Remember Kim Dotcom? This German-Finnish entrepreneur made headlines in the past as the founder of Megaupload, a website where it was easy to put up illegal content for download. After some time arguing with authorities, he has now returned and loves to shine his light on recent technological developments. Guess what, he loves cryptocurrencies.
Kim Dotcom founded a political party in New Zealand, called The Internet Party. Even though The Internet Party is unregistered, it has a clear view on what should be improved in the country. Cheaper internet and more tech jobs are the core elements of what the party stands for. In order to obtain this, they plan on introducing a cryptocurrency for international transactions that would work parallel with the existing New Zealand dollar.
The Internet Party will support the introduction of a New Zealand-sponsored digital currency that is safe, secure and encrypted, providing for instant international transactions at minimal cost. By becoming a digital currency leader, New Zealand can become a key hub for a growing financial sector.
The idea was made public on the party’s website. Immediately after, several prominent New Zealanders had something to say about this idea. While most of them thought it was a bold move, they also pointed out the risks of a project like this. Among these critics was Dr. David Tripe. Tripe works at Massey University in New Zealand since 1994 after spending 17 years in the banking world. He openly dismissed the party’s plan, stating that there was already such a digital currency in existence for the New Zealand dollar. “What tends to happen in these situations is the currencies get a little misaligned with each other and the one that is less reliable drives out the one that is more reliable,” Tripe told Stuff, a New Zealand news website.
Vikram Kumar, Chief Executive of The Internet Party, responded by saying that the new digital currency would fall under the same rules as any official New Zealand currency. “It will be subject to taxation as any currency in New Zealand is. Every transaction involving this new digital currency will be treated the same as New Zealand dollar transactions.” Kumar said.
This is not the first time a country plans on introducing their very own cryptocurrency. Just a few weeks ago Auroracoin had his ‘airdrop’, giving every person in Iceland 31.8 Auroracoins. We also saw the arrival of Hullcoin in the city of Hull, the world’s first local government cryptocurrency. A lot can be said about these local digital currency initiatives. Some might say it’s a good move, since local currencies can have a higher chance of succeeding.
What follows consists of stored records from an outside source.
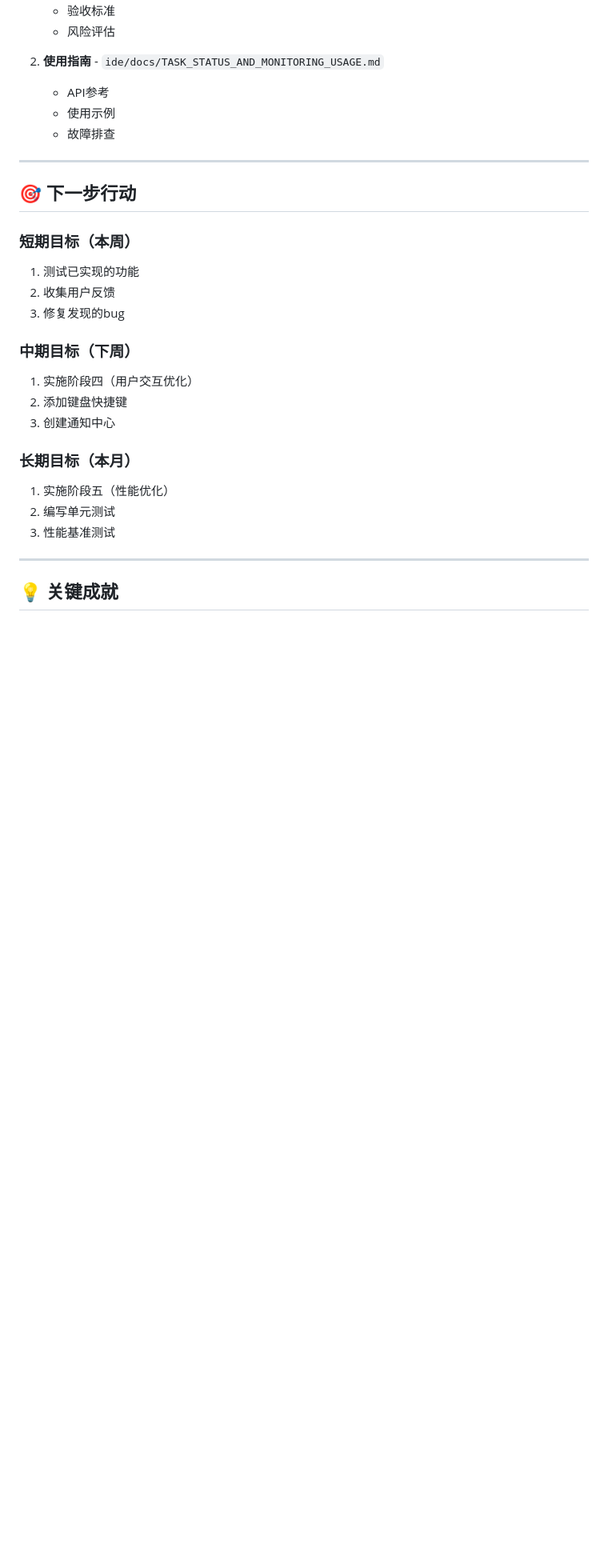
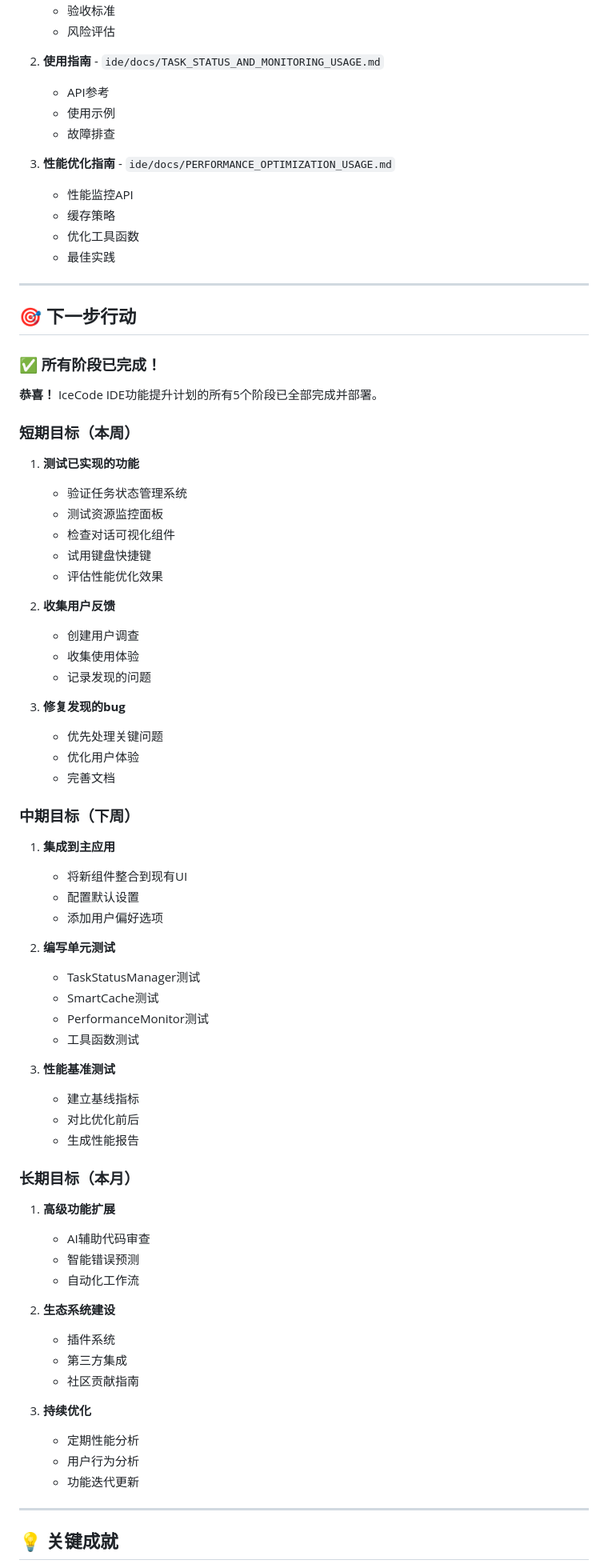
Before and after one commit to XiTu893/iceCode, a Markdown page: docs/IMPLEMENTATION_PROGRESS.md, the part around one of its changes. Shown at 80% size. Rendered like a GitHub page; blank space fills up the shorter version.

```diff
--- a/docs/IMPLEMENTATION_PROGRESS.md
+++ b/docs/IMPLEMENTATION_PROGRESS.md
@@ -303,24 +375,70 @@
    - 使用示例
    - 故障排查
 
+3. **性能优化指南** - `ide/docs/PERFORMANCE_OPTIMIZATION_USAGE.md`
+   - 性能监控API
+   - 缓存策略
+   - 优化工具函数
+   - 最佳实践
+
 ---
 
 ## 🎯 下一步行动
 
+### ✅ 所有阶段已完成！
+
+**恭喜！** IceCode IDE功能提升计划的所有5个阶段已全部完成并部署。
+
 ### 短期目标（本周）
-1. 测试已实现的功能
-2. 收集用户反馈
-3. 修复发现的bug
+1. **测试已实现的功能**
+   - 验证任务状态管理系统
+   - 测试资源监控面板
+   - 检查对话可视化组件
+   - 试用键盘快捷键
+   - 评估性能优化效果
+
+2. **收集用户反馈**
+   - 创建用户调查
+   - 收集使用体验
+   - 记录发现的问题
+
+3. **修复发现的bug**
+   - 优先处理关键问题
+   - 优化用户体验
+   - 完善文档
 
 ### 中期目标（下周）
-1. 实施阶段四（用户交互优化）
-2. 添加键盘快捷键
-3. 创建通知中心
+1. **集成到主应用**
+   - 将新组件整合到现有UI
+   - 配置默认设置
+   - 添加用户偏好选项
+
+2. **编写单元测试**
+   - TaskStatusManager测试
+   - SmartCache测试
+   - PerformanceMonitor测试
+   - 工具函数测试
+
+3. **性能基准测试**
+   - 建立基线指标
+   - 对比优化前后
+   - 生成性能报告
 
 ### 长期目标（本月）
-1. 实施阶段五（性能优化）
-2. 编写单元测试
-3. 性能基准测试
+1. **高级功能扩展**
+   - AI辅助代码审查
+   - 智能错误预测
+   - 自动化工作流
+
+2. **生态系统建设**
+   - 插件系统
+   - 第三方集成
+   - 社区贡献指南
+
+3. **持续优化**
+   - 定期性能分析
+   - 用户行为分析
+   - 功能迭代更新
 
 ---
 
```
Also changed, not shown: other parts of docs/IMPLEMENTATION_PROGRESS.md (+79 -7 lines).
You only have to convince one government, and China cannot ban you (that last one was a joke; Bitcoin is NOT banned in China).
On the other hand, the idea of new cryptocurrencies does not work well with all the Bitcoin 2.0 talk floating around right now. Just yesterday, CCN posted an article about a new concept called sidechains and how it could revolutionize the virtual currency universe. One thing is certain; the coming months will be crucial for Bitcoin and the altcoins. Whether Kim Dotcom will have a place in this story, remains to be seen. My guess is he’ll have to change his strategy if he wants his ideas to be successful.
Last modified: April 11, 2014 15:56 UTC